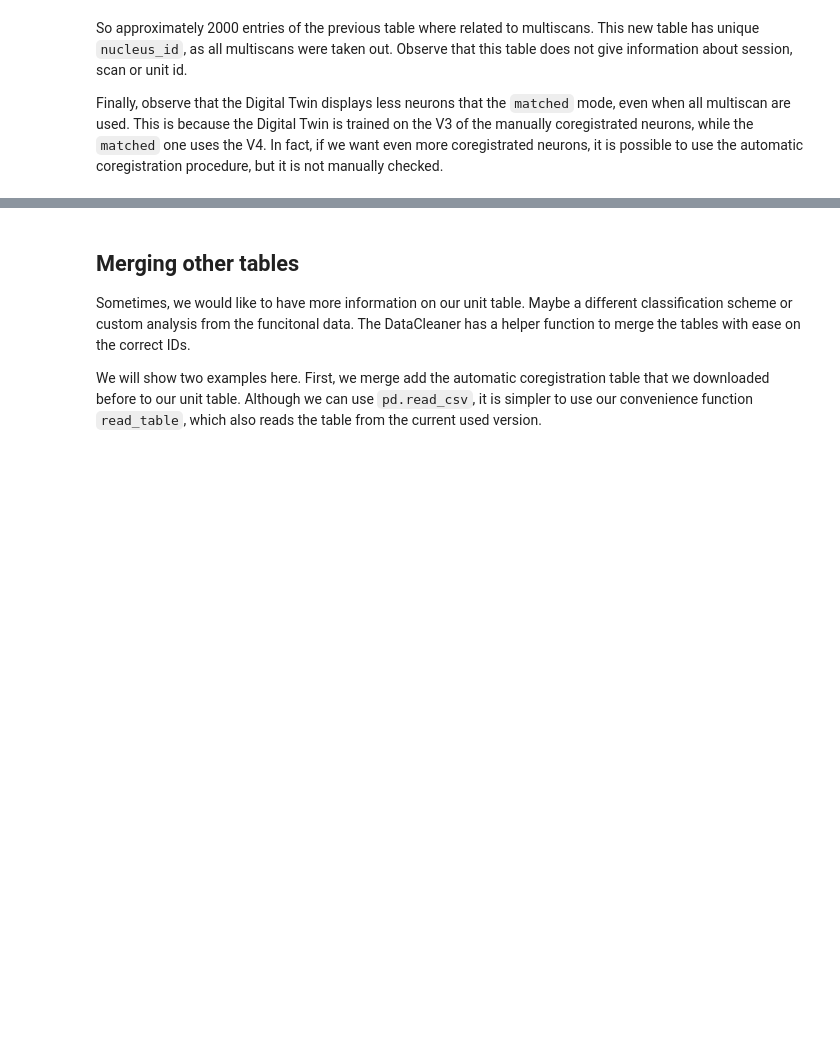
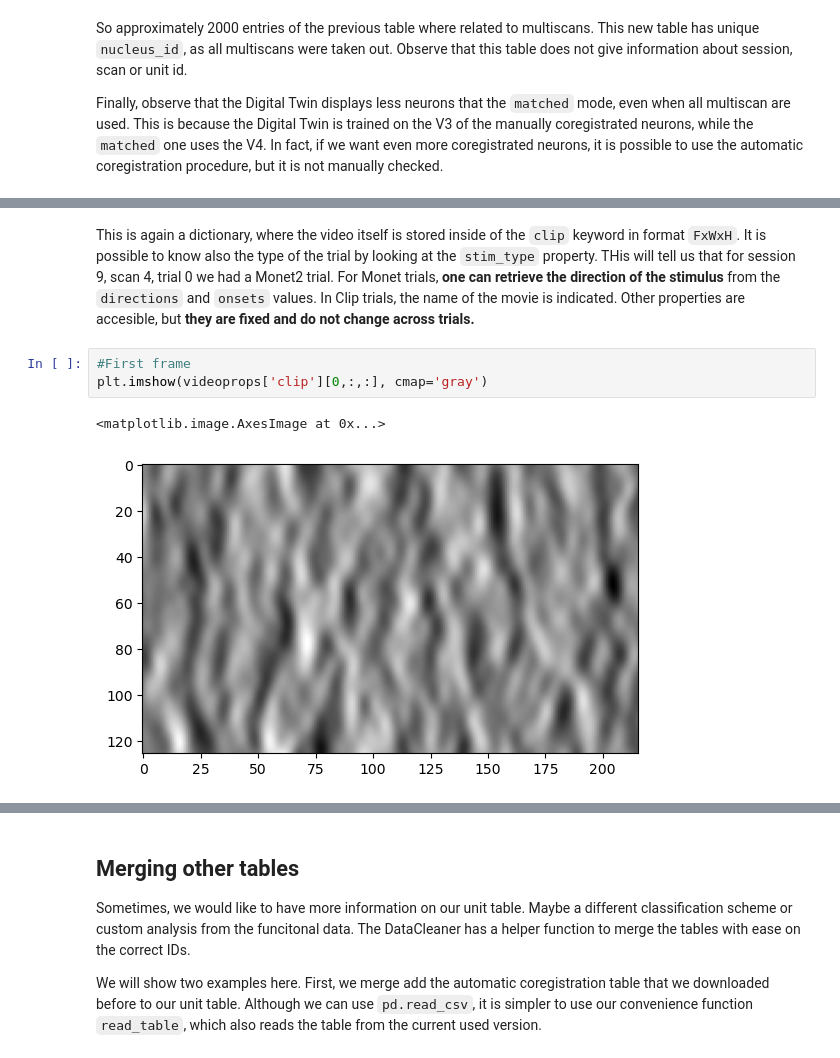
Before and after one commit to MICrONS-Milano-CoLab/MICrONS-datacleaner, a Jupyter notebook: tutorial/basic-tutorial.ipynb, the cells around one changed output, grey strips where cells are left out. Cells and saved outputs as stored; diff of their text form; blank space fills up the shorter version.

```diff
--- a/tutorial/basic-tutorial.ipynb
+++ b/tutorial/basic-tutorial.ipynb
@@ -365,0 +393,8 @@ Finally, observe that the Digital Twin displays less neurons that the `matched`
+# %% [markdown]
+This is again a dictionary, where the video itself is stored inside of the `clip` keyword in format `FxWxH`. It is possible to know also the type of the trial by looking at the `stim_type` property. THis will tell us that for session 9, scan 4, trial 0 we had a Monet2 trial. For Monet trials, **one can retrieve the direction of the stimulus** from the `directions` and `onsets` values. In Clip trials, the name of the movie is indicated. Other properties are accesible, but **they are fixed and do not change across trials.**
+# %%
+#First frame
+plt.imshow(videoprops['clip'][0,:,:], cmap='gray')
+# %% [output]
+<matplotlib.image.AxesImage at 0x...>
+[figure, added]
```
Also changed, not shown: parts of 24 cells of this notebook, 6 other files.
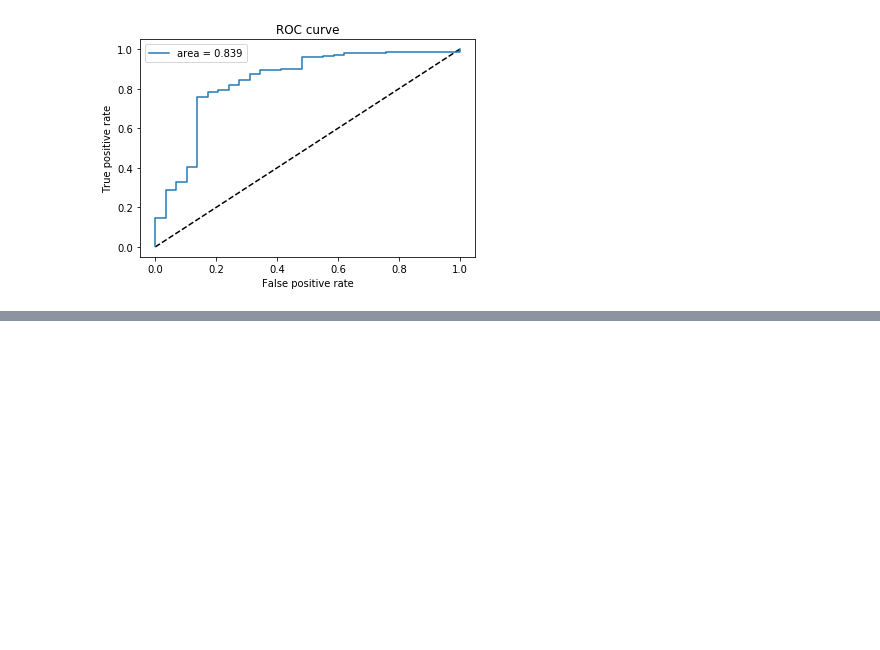
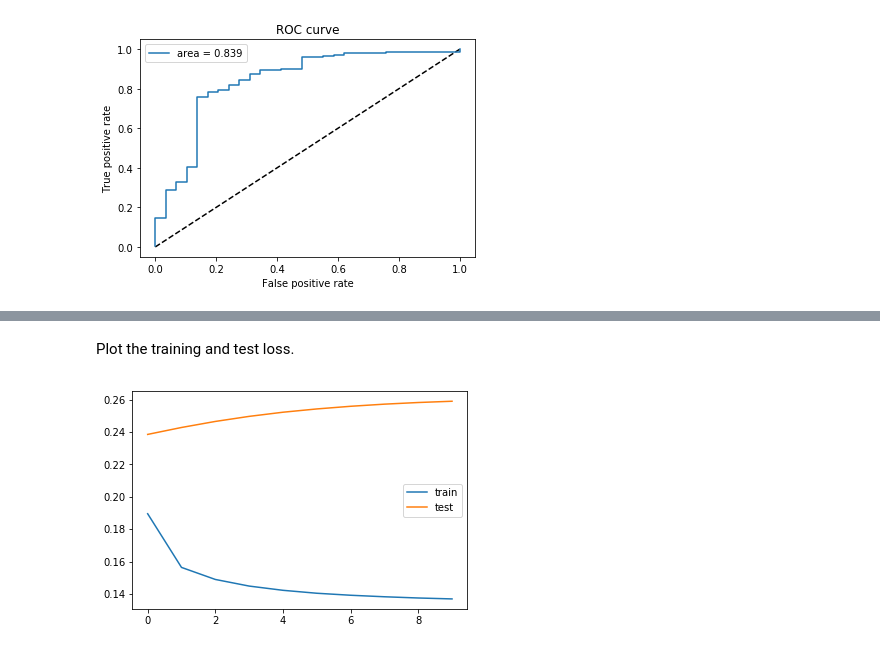
Before and after one commit to crscse8/Anomaly-Detection, a Jupyter notebook: Anomaly Detection with Signal Analysis and LSTMs.ipynb, the cells around one changed output, grey strips where cells are left out. Saved outputs shown, nothing was run; the diff lists cells and outputs as text; code cells hidden in the pictures; blank space fills up the shorter version.

```diff
--- a/Anomaly Detection with Signal Analysis and LSTMs.ipynb
+++ b/Anomaly Detection with Signal Analysis and LSTMs.ipynb
@@ -2438,0 +2446,22 @@ plt.show()
+# %%
+model = Sequential()
+
+# NOTE how batch_input_shape has one more parameter
+# than input_shape. The tuple describing the input
+# shape has 3 elements instead of 2, the first of which
+# is the new one.
+model.add(LSTM(20, return_sequences=True, stateful = True,
+            batch_input_shape=(
+                batch_size, time_series_length, input_dim)))
+model.add(LSTM(20, return_sequences=True, stateful = True))
+model.add(LSTM(20, stateful = True))
+
+# model.add(Dense(output_dim, activation='relu'))
+model.add(Dense(output_dim, activation='sigmoid'))
+
+model.compile(loss='mean_squared_error',
+              optimizer='sgd',
+              metrics=['accuracy'])
+# model.compile(loss='mae', optimizer='adam')
+# %%
+num_datarecs, num_testrecs = 2441, 272
@@ -2438,0 +2472,6 @@ plt.show()
+# %%
+batch_size = params_train["batch_size"]
+# subtract 100 to account for bad records that were discarded
+steps_per_epoch = int(np.floor((num_datarecs) / batch_size))
+validation_steps = int(np.floor((num_testrecs) / batch_size))
+steps_per_epoch, validation_steps
@@ -2438,0 +2480,10 @@ plt.show()
+# %%
+history = model.fit_generator(generator = dg_train,
+                    validation_data = dg_validation,
+                    validation_steps = validation_steps,
+                    steps_per_epoch = steps_per_epoch,
+                    epochs=10,
+                    verbose=1,
+                    workers=1,
+                    max_queue_size=1,
+                    use_multiprocessing=False)
@@ -2438,0 +2508,10 @@ plt.show()
+# %% [markdown]
+Plot the training and test loss.
+# %%
+# plot history
+plt.plot(history.history['loss'], label='train')
+plt.plot(history.history['val_loss'], label='test')
+plt.legend()
+plt.show()
+# %% [output]
+[figure, added]
```
Also changed, not shown: parts of 22 cells of this notebook.
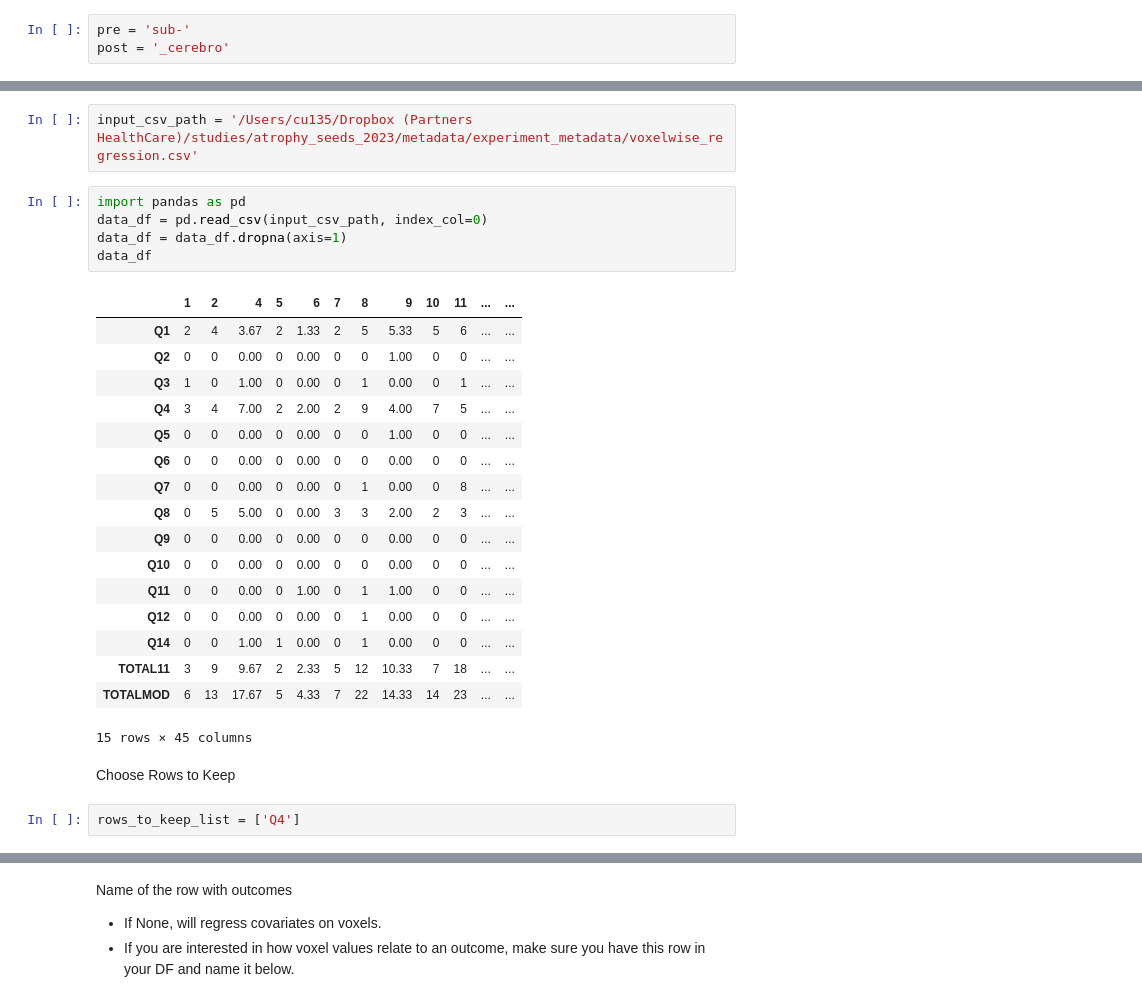
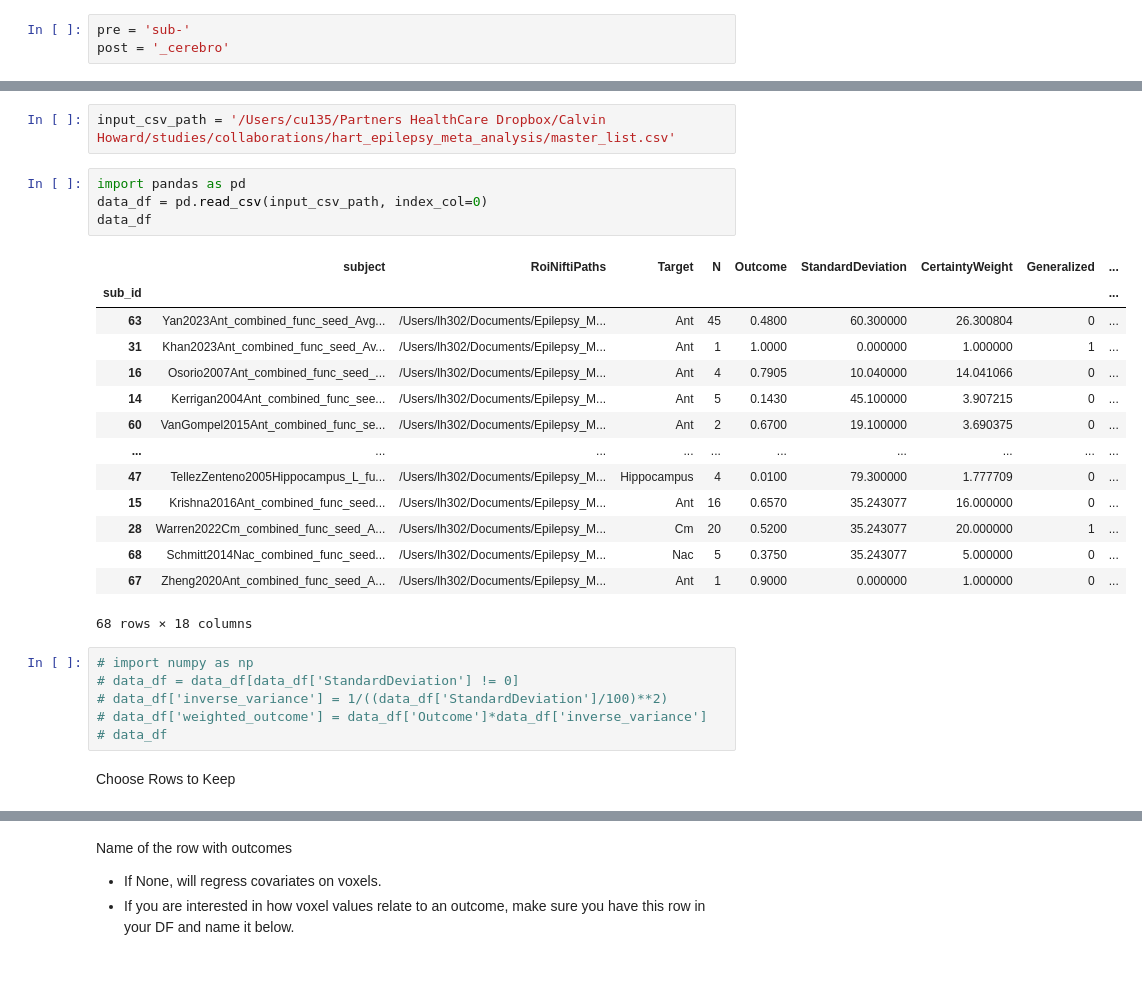
Before and after one commit to Calvinwhow/calvin_utils_project, a Jupyter notebook: notebooks/neuroimaging_notebooks/voxelwise_models/voxelwise_regression.ipynb, the cells around one changed output, grey strips where cells are left out. Cells and saved outputs as stored; diff of their text form; blank space fills up the shorter version.

```diff
--- a/notebooks/neuroimaging_notebooks/voxelwise_models/voxelwise_regression.ipynb
+++ b/notebooks/neuroimaging_notebooks/voxelwise_models/voxelwise_regression.ipynb
@@ -73,29 +67,29 @@ Import Covariates
 # %%
-input_csv_path = '/Users/cu135/Dropbox (Partners HealthCare)/studies/atrophy_seeds_2023/metadata/experiment_metadata/voxelwise_regression.csv'
+input_csv_path = '/Users/cu135/Partners HealthCare Dropbox/Calvin Howard/studies/collaborations/hart_epilepsy_meta_analysis/master_list.csv'
 # %%
 import pandas as pd
 data_df = pd.read_csv(input_csv_path, index_col=0)
-data_df = data_df.dropna(axis=1)
 data_df
 # %% [output]
-|  | 1 | 2 | 4 | 5 | 6 | 7 | 8 | 9 | 10 | 11 | ... | ... |
-| Q1 | 2 | 4 | 3.67 | 2 | 1.33 | 2 | 5 | 5.33 | 5 | 6 | ... | ... |
-| Q2 | 0 | 0 | 0.00 | 0 | 0.00 | 0 | 0 | 1.00 | 0 | 0 | ... | ... |
-| Q3 | 1 | 0 | 1.00 | 0 | 0.00 | 0 | 1 | 0.00 | 0 | 1 | ... | ... |
-| Q4 | 3 | 4 | 7.00 | 2 | 2.00 | 2 | 9 | 4.00 | 7 | 5 | ... | ... |
-| Q5 | 0 | 0 | 0.00 | 0 | 0.00 | 0 | 0 | 1.00 | 0 | 0 | ... | ... |
-| Q6 | 0 | 0 | 0.00 | 0 | 0.00 | 0 | 0 | 0.00 | 0 | 0 | ... | ... |
-| Q7 | 0 | 0 | 0.00 | 0 | 0.00 | 0 | 1 | 0.00 | 0 | 8 | ... | ... |
-| Q8 | 0 | 5 | 5.00 | 0 | 0.00 | 3 | 3 | 2.00 | 2 | 3 | ... | ... |
-| Q9 | 0 | 0 | 0.00 | 0 | 0.00 | 0 | 0 | 0.00 | 0 | 0 | ... | ... |
-| Q10 | 0 | 0 | 0.00 | 0 | 0.00 | 0 | 0 | 0.00 | 0 | 0 | ... | ... |
-| Q11 | 0 | 0 | 0.00 | 0 | 1.00 | 0 | 1 | 1.00 | 0 | 0 | ... | ... |
-| Q12 | 0 | 0 | 0.00 | 0 | 0.00 | 0 | 1 | 0.00 | 0 | 0 | ... | ... |
-| Q14 | 0 | 0 | 1.00 | 1 | 0.00 | 0 | 1 | 0.00 | 0 | 0 | ... | ... |
-| TOTAL11 | 3 | 9 | 9.67 | 2 | 2.33 | 5 | 12 | 10.33 | 7 | 18 | ... | ... |
-| TOTALMOD | 6 | 13 | 17.67 | 5 | 4.33 | 7 | 22 | 14.33 | 14 | 23 | ... | ... |
+|  | subject | RoiNiftiPaths | Target | N | Outcome | StandardDeviation | CertaintyWeight | Generalized | ... |
+| sub_id |  |  |  |  |  |  |  |  | ... |
+| 63 | Yan2023Ant_combined_func_seed_Avg... | /Users/lh302/Documents/Epilepsy_M... | Ant | 45 | 0.4800 | 60.300000 | 26.300804 | 0 | ... |
+| 31 | Khan2023Ant_combined_func_seed_Av... | /Users/lh302/Documents/Epilepsy_M... | Ant | 1 | 1.0000 | 0.000000 | 1.000000 | 1 | ... |
+| 16 | Osorio2007Ant_combined_func_seed_... | /Users/lh302/Documents/Epilepsy_M... | Ant | 4 | 0.7905 | 10.040000 | 14.041066 | 0 | ... |
+| 14 | Kerrigan2004Ant_combined_func_see... | /Users/lh302/Documents/Epilepsy_M... | Ant | 5 | 0.1430 | 45.100000 | 3.907215 | 0 | ... |
+| 60 | VanGompel2015Ant_combined_func_se... | /Users/lh302/Documents/Epilepsy_M... | Ant | 2 | 0.6700 | 19.100000 | 3.690375 | 0 | ... |
+| ... | ... | ... | ... | ... | ... | ... | ... | ... | ... |
+| 47 | TellezZenteno2005Hippocampus_L_fu... | /Users/lh302/Documents/Epilepsy_M... | Hippocampus | 4 | 0.0100 | 79.300000 | 1.777709 | 0 | ... |
+| 15 | Krishna2016Ant_combined_func_seed... | /Users/lh302/Documents/Epilepsy_M... | Ant | 16 | 0.6570 | 35.243077 | 16.000000 | 0 | ... |
+| 28 | Warren2022Cm_combined_func_seed_A... | /Users/lh302/Documents/Epilepsy_M... | Cm | 20 | 0.5200 | 35.243077 | 20.000000 | 1 | ... |
+| 68 | Schmitt2014Nac_combined_func_seed... | /Users/lh302/Documents/Epilepsy_M... | Nac | 5 | 0.3750 | 35.243077 | 5.000000 | 0 | ... |
+| 67 | Zheng2020Ant_combined_func_seed_A... | /Users/lh302/Documents/Epilepsy_M... | Ant | 1 | 0.9000 | 0.000000 | 1.000000 | 0 | ... |
-15 rows × 45 columns
+68 rows × 18 columns
+# %%
+# import numpy as np
+# data_df = data_df[data_df['StandardDeviation'] != 0]
+# data_df['inverse_variance'] = 1/((data_df['StandardDeviation']/100)**2)
+# data_df['weighted_outcome'] = data_df['Outcome']*data_df['inverse_variance']
+# data_df
 # %% [markdown]
 Choose Rows to Keep
-# %%
-rows_to_keep_list = ['Q4']
```
Also changed, not shown: parts of 17 cells of this notebook, 22 other files.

• • • •

**Task to complete:** Please show the lines in the entries above that hold the string "Documents".

**Result below:**
+| 63 | Yan2023Ant_combined_func_seed_Avg... | /Users/lh302/Documents/Epilepsy_M... | Ant | 45 | 0.4800 | 60.300000 | 26.300804 | 0 | ... |
+| 31 | Khan2023Ant_combined_func_seed_Av... | /Users/lh302/Documents/Epilepsy_M... | Ant | 1 | 1.0000 | 0.000000 | 1.000000 | 1 | ... |
+| 16 | Osorio2007Ant_combined_func_seed_... | /Users/lh302/Documents/Epilepsy_M... | Ant | 4 | 0.7905 | 10.040000 | 14.041066 | 0 | ... |
+| 14 | Kerrigan2004Ant_combined_func_see... | /Users/lh302/Documents/Epilepsy_M... | Ant | 5 | 0.1430 | 45.100000 | 3.907215 | 0 | ... |
+| 60 | VanGompel2015Ant_combined_func_se... | /Users/lh302/Documents/Epilepsy_M... | Ant | 2 | 0.6700 | 19.100000 | 3.690375 | 0 | ... |
+| 47 | TellezZenteno2005Hippocampus_L_fu... | /Users/lh302/Documents/Epilepsy_M... | Hippocampus | 4 | 0.0100 | 79.300000 | 1.777709 | 0 | ... |
+| 15 | Krishna2016Ant_combined_func_seed... | /Users/lh302/Documents/Epilepsy_M... | Ant | 16 | 0.6570 | 35.243077 | 16.000000 | 0 | ... |
+| 28 | Warren2022Cm_combined_func_seed_A... | /Users/lh302/Documents/Epilepsy_M... | Cm | 20 | 0.5200 | 35.243077 | 20.000000 | 1 | ... |
+| 68 | Schmitt2014Nac_combined_func_seed... | /Users/lh302/Documents/Epilepsy_M... | Nac | 5 | 0.3750 | 35.243077 | 5.000000 | 0 | ... |
+| 67 | Zheng2020Ant_combined_func_seed_A... | /Users/lh302/Documents/Epilepsy_M... | Ant | 1 | 0.9000 | 0.000000 | 1.000000 | 0 | ... |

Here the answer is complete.